=== Required work ===
The answer must consist of every line in the records below that contains the string "form".
━━━ Provided entries
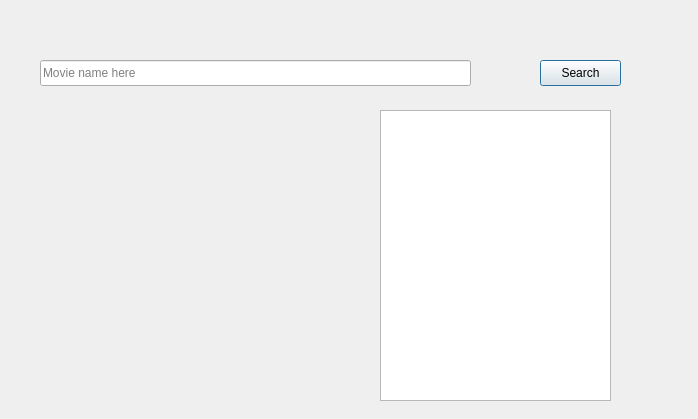
SimonTheFire/Media-Recomender, file UI.ui: the form before one commit.
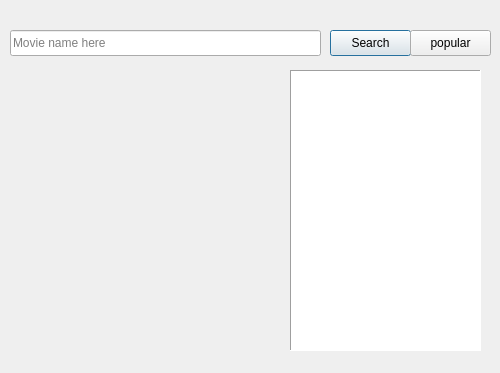
The form after the commit.

Commit message: have messed around with the ui making the window smaller and moved everything close to each other. also added poster support and fetching the most popular movie

The edit to the form file:
```diff
--- a/UI.ui
+++ b/UI.ui
@@ -6,18 +6,30 @@
    <rect>
     <x>0</x>
     <y>0</y>
-    <width>698</width>
-    <height>419</height>
+    <width>500</width>
+    <height>373</height>
    </rect>
   </property>
+  <property name="minimumSize">
+   <size>
+    <width>500</width>
+    <height>373</height>
+   </size>
+  </property>
+  <property name="maximumSize">
+   <size>
+    <width>500</width>
+    <height>373</height>
+   </size>
+  </property>
   <property name="windowTitle">
    <string>Movie Recomender</string>
   </property>
   <widget class="QPushButton" name="Search">
    <property name="geometry">
     <rect>
-     <x>540</x>
-     <y>60</y>
+     <x>330</x>
+     <y>30</y>
      <width>81</width>
      <height>26</height>
     </rect>
@@ -29,9 +41,9 @@
   <widget class="QLineEdit" name="input">
    <property name="geometry">
     <rect>
-     <x>40</x>
-     <y>60</y>
-     <width>431</width>
+     <x>10</x>
+     <y>30</y>
+     <width>311</width>
      <height>26</height>
     </rect>
    </property>
@@ -42,20 +54,23 @@
   <widget class="QGraphicsView" name="graphicsView">
    <property name="geometry">
     <rect>
-     <x>380</x>
-     <y>110</y>
-     <width>231</width>
-     <height>291</height>
+     <x>290</x>
+     <y>70</y>
+     <width>191</width>
+     <height>281</height>
     </rect>
    </property>
+   <property name="frameShape">
+    <enum>QFrame::Shape::Panel</enum>
+   </property>
   </widget>
   <widget class="QLabel" name="label_2">
    <property name="geometry">
     <rect>
-     <x>40</x>
-     <y>170</y>
+     <x>50</x>
+     <y>120</y>
      <width>209</width>
-     <height>171</height>
+     <height>201</height>
     </rect>
    </property>
    <property name="text">
@@ -68,10 +83,10 @@
   <widget class="QLabel" name="label_1">
    <property name="geometry">
     <rect>
-     <x>40</x>
-     <y>100</y>
+     <x>50</x>
+     <y>70</y>
      <width>209</width>
-     <height>61</height>
+     <height>31</height>
     </rect>
    </property>
    <property name="text">
@@ -81,6 +96,19 @@
     <bool>true</bool>
    </property>
   </widget>
+  <widget class="QPushButton" name="popular">
+   <property name="geometry">
+    <rect>
+     <x>410</x>
+     <y>30</y>
+     <width>81</width>
+     <height>26</height>
+    </rect>
+   </property>
+   <property name="text">
+    <string>popular</string>
+   </property>
+  </widget>
  </widget>
  <resources/>
  <connections/>
```
The commit also changes 2 other files.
━━━━━━
=== Solution to this task ===
SimonTheFire/Media-Recomender, file UI.ui: the form before one commit.
The form after the commit.
The edit to the form file:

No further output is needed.